FTC Issues Final Regulation on Consumer Information and Records Disposal
|November 19, 2004|
16 C.F.R. Part 682: Disposal of Consumer Report Information and Records: Final Rule|
Following a public comment period, the Federal Trade Commission has issued its final rule regarding the proper disposal of consumer report information and records under the Fair and Accurate Credit Transactions Act of 2003 (FACTA) and the Fair Credit Reporting Act (FCRA). The final rule, which will be published in the Federal Register shortly, is similar to the proposed rule issued in April 2004 and will become effective on June 1, 2005. The Commission received more than 50 comments from industry trade organizations, businesses, consumer advocacy groups, Members of Congress, and consumers.
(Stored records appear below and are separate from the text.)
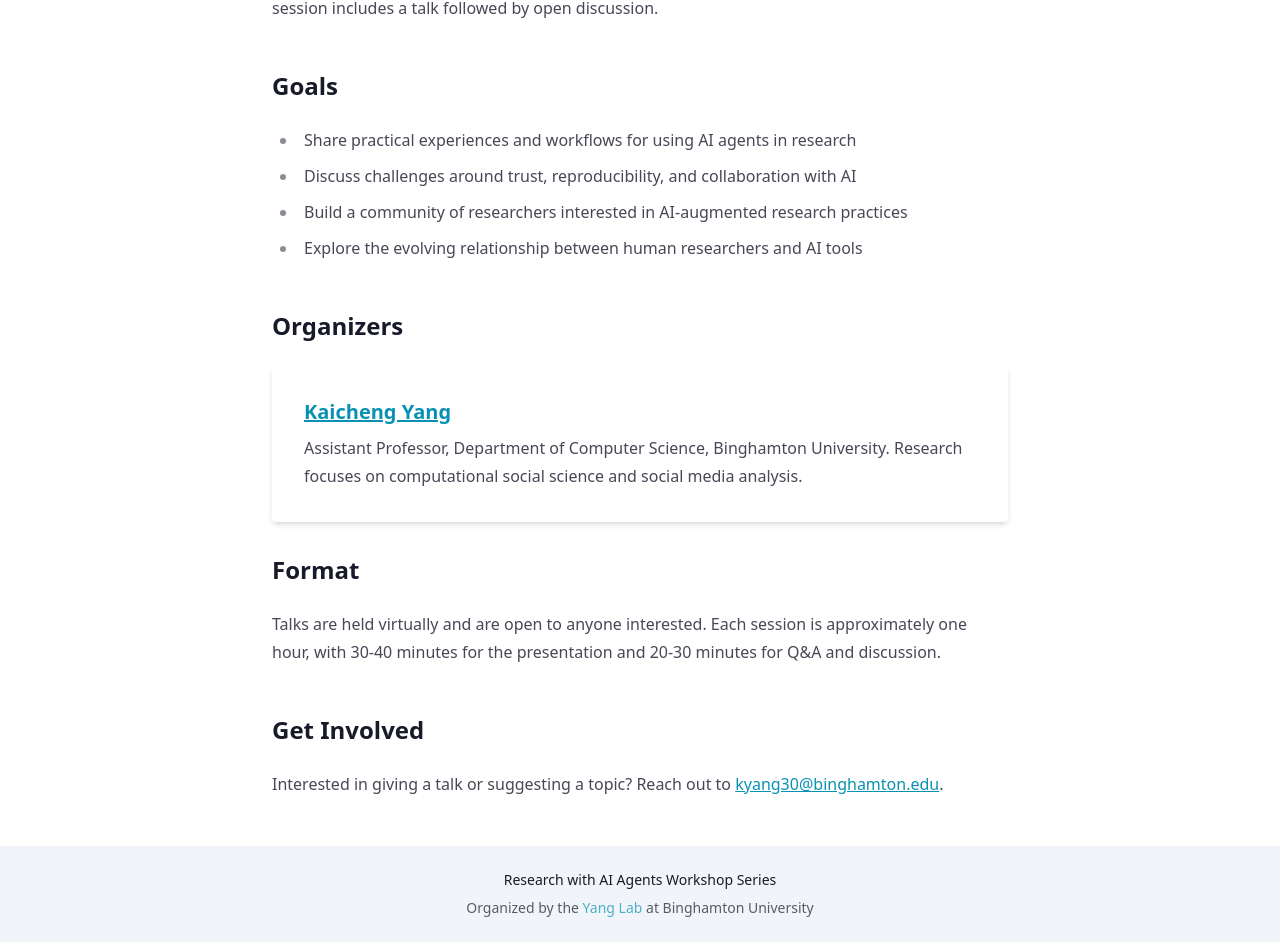
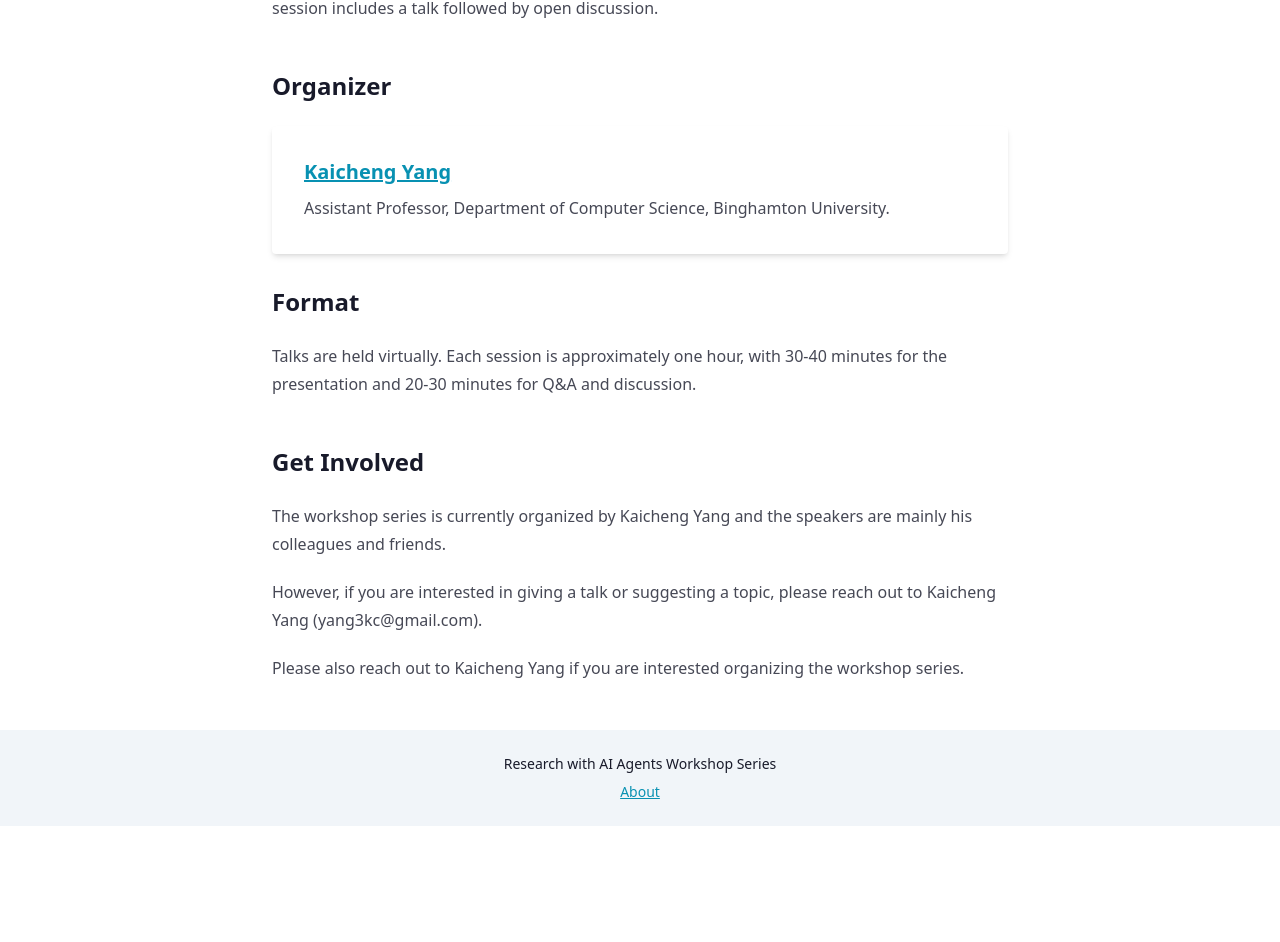
Before and after one commit to Research-with-AI-agents-workshop/Research-with-AI-agents-workshop.github.io, a Vue app: page /about in a window 1280 px wide. Shown: the part 378-1320 px from the top of the page. After the commit the page ends 1204 px from the top, so only its background shows below. Built offline with nearby package versions, Linux system fonts and the light colour scheme.

Commit message:
update content: simplify About page, update location and footer
- Replace Zoom TBA with email contact for Zoom link
- Simplify footer to just an About link
- Remove Goals section, streamline organizer and Get Involved text
- Minor wording tweaks on Home and About pages

```diff
--- a/public/data/events.json
+++ b/public/data/events.json
@@ -7,7 +7,7 @@
     "title": "Vibe Research: Framework, Trust, and Collaboration",
     "abstract": "The emergence of Vibe Coding has significantly impacted the programming landscape. Analogously, we are witnessing the rise of what might be called \"Vibe Research\" \u2014 a paradigm where researchers increasingly leverage AI agents throughout the research lifecycle, from ideation and literature review to data analysis and manuscript preparation. This talk proposes a preliminary framework for understanding Vibe Research, examining its potential benefits such as accelerated discovery and enhanced creativity, alongside critical challenges including issues of trust, verification, reproducibility, and the evolving nature of human-AI collaboration in knowledge creation. We will discuss practical strategies for researchers looking to responsibly integrate AI agents into their workflows while maintaining scientific rigor.",
     "bio": "",
-    "location": "Virtual (Zoom link TBA)",
+    "location": "Email Kaicheng Yang (yang3kc@gmail.com) for the Zoom link",
     "links": {}
   }
 ]
--- a/src/components/Footer.vue
+++ b/src/components/Footer.vue
@@ -2,10 +2,7 @@
   <footer class="footer footer-center p-6 bg-base-200 text-base-content">
     <div>
       <p>Research with AI Agents Workshop Series</p>
-      <p class="text-sm opacity-70">Organized by the
-        <a href="https://kaichengyang.github.io" class="link link-hover link-primary" target="_blank">Yang Lab</a>
-        at Binghamton University
-      </p>
+      <p><RouterLink to="/about" class="link link-primary">About</RouterLink></p>
     </div>
   </footer>
 </template>
--- a/src/pages/AboutPage.vue
+++ b/src/pages/AboutPage.vue
@@ -8,7 +8,7 @@
     <div class="prose max-w-none">
       <p>
         The <strong>Research with AI Agents Workshop Series</strong> is an interdisciplinary forum exploring
-        how AI-powered agents are transforming the research process. From literature discovery and data
+        how AI agents are transforming the research process. From literature discovery and data
         analysis to code generation and manuscript writing, AI agents are increasingly embedded in the
         daily workflows of researchers across fields.
       </p>
@@ -19,15 +19,7 @@
         Each session includes a talk followed by open discussion.
       </p>
 
-      <h2>Goals</h2>
-      <ul>
-        <li>Share practical experiences and workflows for using AI agents in research</li>
-        <li>Discuss challenges around trust, reproducibility, and collaboration with AI</li>
-        <li>Build a community of researchers interested in AI-augmented research practices</li>
-        <li>Explore the evolving relationship between human researchers and AI tools</li>
-      </ul>
-
-      <h2>Organizers</h2>
+      <h2>Organizer</h2>
       <div class="not-prose">
         <div class="card bg-base-100 shadow-md mt-4">
           <div class="card-body">
@@ -36,7 +28,6 @@
             </h3>
             <p>
               Assistant Professor, Department of Computer Science, Binghamton University.
-              Research focuses on computational social science and social media analysis.
             </p>
           </div>
         </div>
@@ -44,14 +35,19 @@
 
       <h2 class="mt-8">Format</h2>
       <p>
-        Talks are held virtually and are open to anyone interested. Each session is approximately
+        Talks are held virtually. Each session is approximately
         one hour, with 30-40 minutes for the presentation and 20-30 minutes for Q&A and discussion.
       </p>
 
       <h2>Get Involved</h2>
       <p>
-        Interested in giving a talk or suggesting a topic? Reach out to
-        <a href="mailto:kyang30@binghamton.edu" class="link link-primary">kyang30@binghamton.edu</a>.
+        The workshop series is currently organized by Kaicheng Yang and the speakers are mainly his colleagues and friends.
+      </p>
+      <p>
+        However, if you are interested in giving a talk or suggesting a topic, please reach out to Kaicheng Yang (yang3kc@gmail.com).
+      </p>
+      <p>
+        Please also reach out to Kaicheng Yang if you are interested organizing the workshop series.
       </p>
     </div>
   </div>
--- a/src/pages/HomePage.vue
+++ b/src/pages/HomePage.vue
@@ -44,7 +44,7 @@ const nextEvent = computed(() => {
       <div class="mt-12">
         <h2 class="text-2xl font-bold mb-4">About the Series</h2>
         <p class="leading-relaxed">
-          The Research with AI Agents Workshop Series brings together researchers to discuss how AI agents — from coding assistants to autonomous research tools — are reshaping academic workflows. Each session features a speaker sharing their experiences, followed by open discussion.
+          The Research with AI Agents Workshop Series brings together researchers to discuss how AI agents, from coding assistants to autonomous research tools, are reshaping academic workflows. Each session features a speaker sharing their experiences, followed by open discussion.
         </p>
         <RouterLink to="/about" class="btn btn-primary btn-sm mt-4">
           Learn More
```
FACTA, which was enacted on December 4, 2003, amends the FCRA and directs the FTC, the Federal Reserve Board, the Office of the Comptroller of the Currency, the Federal Deposit Insurance Corporation, the Office of Thrift Supervision, the National Credit Union Administration, and the Securities and Exchange Commission to coordinate with one another to adopt comparable and consistent rules regarding the disposal of sensitive consumer report information. The purpose of these rules is to reduce the risk of identity theft and other consumer harm from improper disposal of a consumer report or any record derived from one. The FTC’s Disposal Rule applies to any person over which the FTC has jurisdiction that, for a business purpose, maintains or otherwise possesses such consumer report information.
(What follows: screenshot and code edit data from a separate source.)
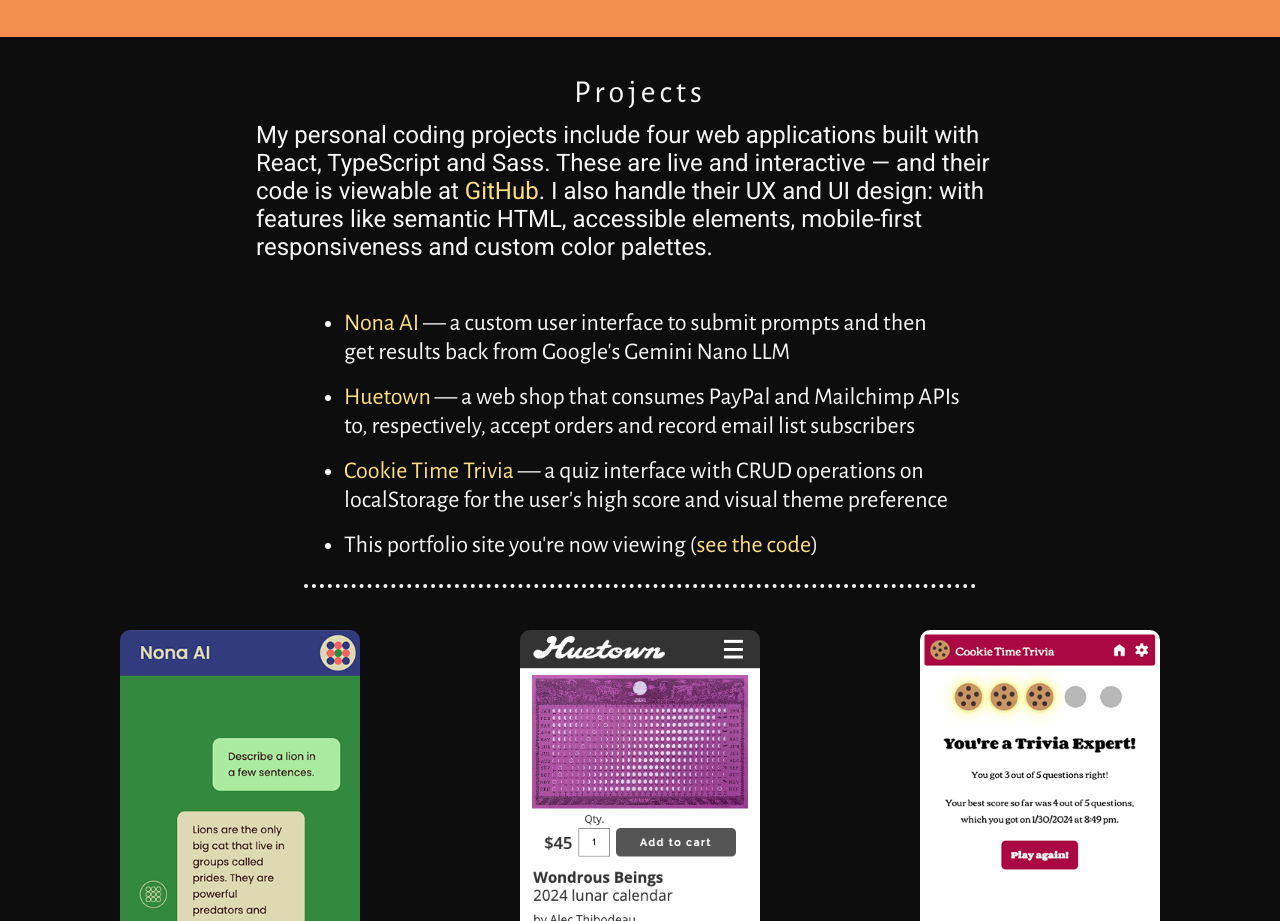
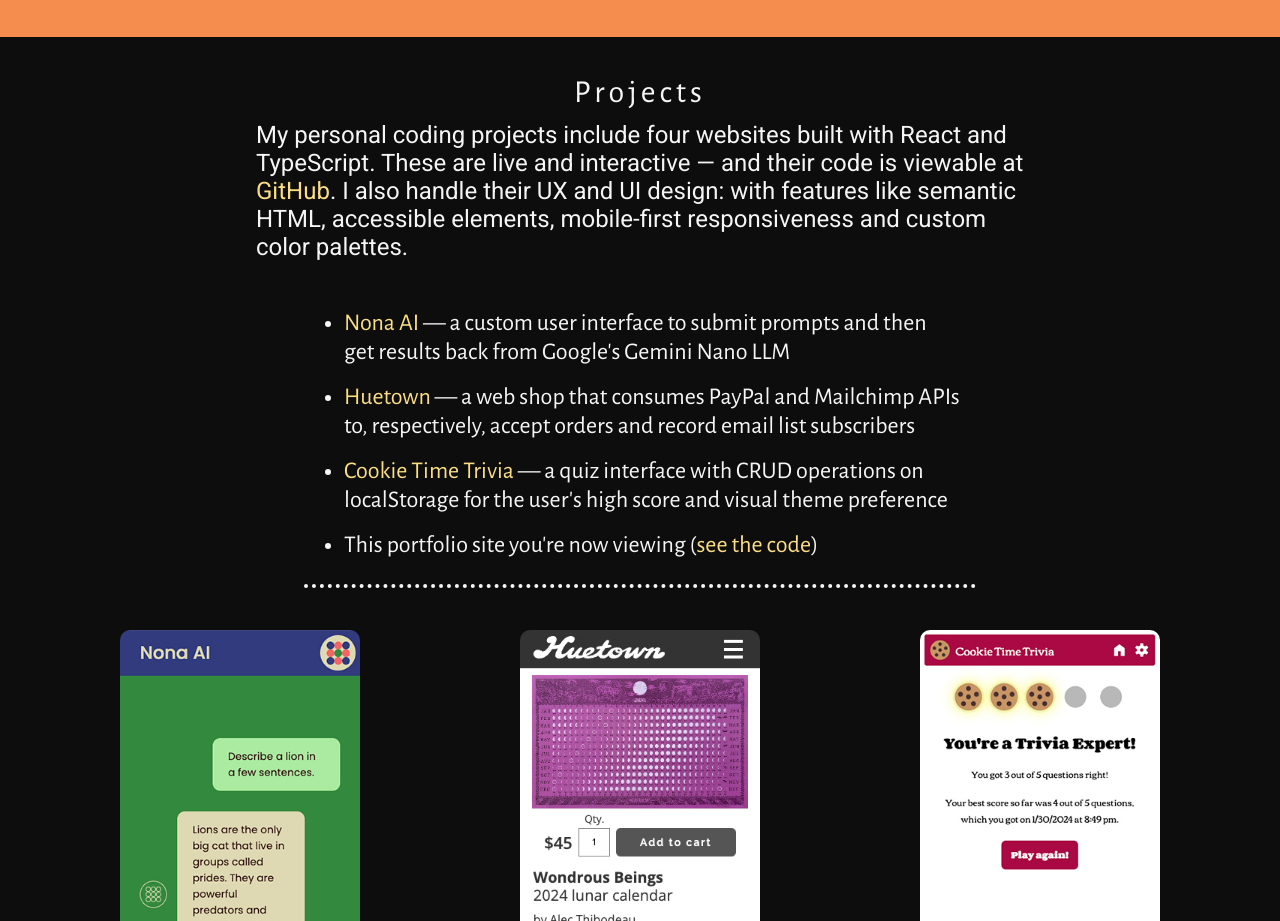
Before and after one commit to alecthibodeau/alecthibodeau.github.io, a React (Create React App) app: page / in a window 1280 px wide. Shown: the part 1020-1941 px from the top of the page. Built offline with nearby package versions, Linux system fonts and the light colour scheme.

Commit message:
Update projects description to reflect latest work

```diff
--- a/src/components/Main.tsx
+++ b/src/components/Main.tsx
@@ -83,8 +83,8 @@ function Main(props: { isBreakpointXs: boolean, viewportWidth: number }): JSX.El
       <section>
         <h3 className="section-title">{formatTitleCase(sections.projects)}</h3>
         <p>
-          My personal coding projects include four web applications built with React,
-          TypeScript and Sass. These are live and interactive &mdash; and their code is
+          My personal coding projects include four websites built with React and
+          TypeScript. These are live and interactive &mdash; and their code is
           viewable at <a href={hypertextReference.gitHub} className="text-link">GitHub</a>.
           I also handle their UX and UI design: with features like semantic HTML,
           accessible elements, mobile-first responsiveness and custom color palettes.
```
The Rule requires that covered entities “take reasonable measures to protect against unauthorized access to or use of the information in connection with its disposal.” The standard for disposal is flexible to allow entities covered by the Rule to determine what measures are reasonable based on the sensitivity of the information, the costs and benefits of different disposal methods, and relevant changes in technology over time. The Rule’s flexibility should also facilitate compliance for smaller entities. Additionally, the Rule includes specific examples of appropriate measures that would satisfy its disposal standard.
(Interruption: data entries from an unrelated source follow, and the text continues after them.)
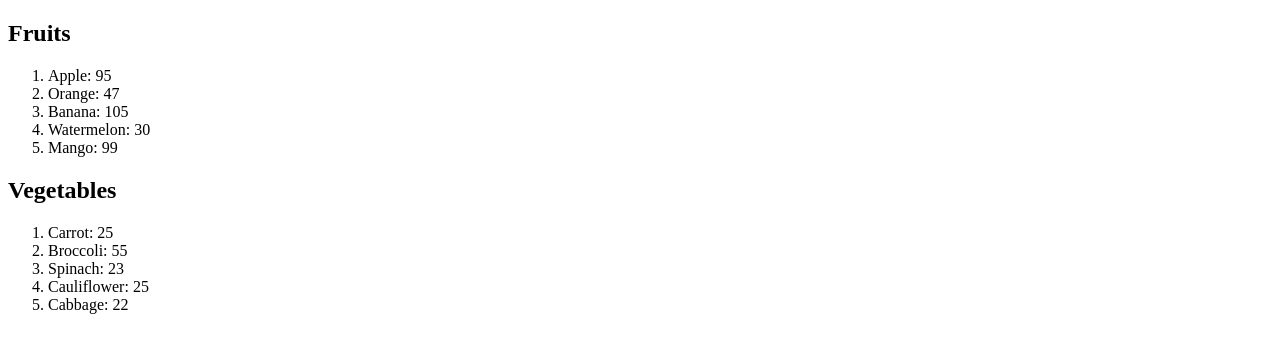
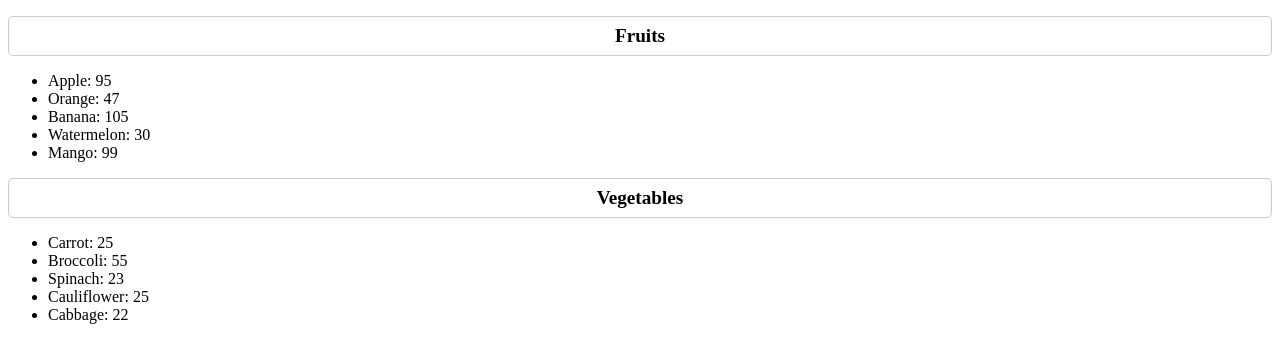
Before and after one commit to allanmocen64-arch/React-learning-, a React (Vite) app: page / in a window 1280 px wide. Shown: the top 362 px of the page. Built offline with nearby package versions, Linux system fonts and the light colour scheme.

Commit message:
Fixed some program

```diff
--- a/src/List.jsx
+++ b/src/List.jsx
@@ -14,8 +14,8 @@ function List(props){
                                             {item.calories}</li>)
         return (
             <>
-                <h2>{props.category}</h2>
-                <ol>{listItems}</ol>
+                <h2 className="list-category">{props.category}</h2>
+                <ol className="list-items">{listItems}</ol>
             </>
             );
 }
--- /dev/null
+++ b/src/ListApp.css
@@ -0,0 +1,17 @@
+.list-category {
+  font-size: 1.2rem;
+  font-weight: bold;
+  margin-bottom: 0.5rem;
+  border-radius: 5px;
+  border: 1px solid #ccc;
+  align-items: center;
+  padding: 0.5rem;
+  display: flex;
+  flex-direction: column;
+}
+
+.list-items {
+  list-style-type: disc;
+  margin-bottom: 1rem;
+
+}
--- a/src/ListApp.jsx
+++ b/src/ListApp.jsx
@@ -1,4 +1,5 @@
 import List from "./List";
+import './ListApp.css'
 
     function ListApp(props){
 
@@ -15,8 +16,9 @@ import List from "./List";
                             {id:5,name: "Cabbage",calories: 22}];
 
         return (<>
-                    <List items={fruits} category="Fruits" />
-                    <List items={vegetables} category="Vegetables" />
+                    {fruits.length > 0 ? <List items={fruits} category="Fruits" /> : null }
+                    {vegetables.length > 0 ? <List items={vegetables} category="Vegetables" /> : null }
                 </>);
     }
+
     export default ListApp
```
The final Rule makes minor modifications to the proposed Rule, including clarification of the definitions of “consumer information” and “disposal.”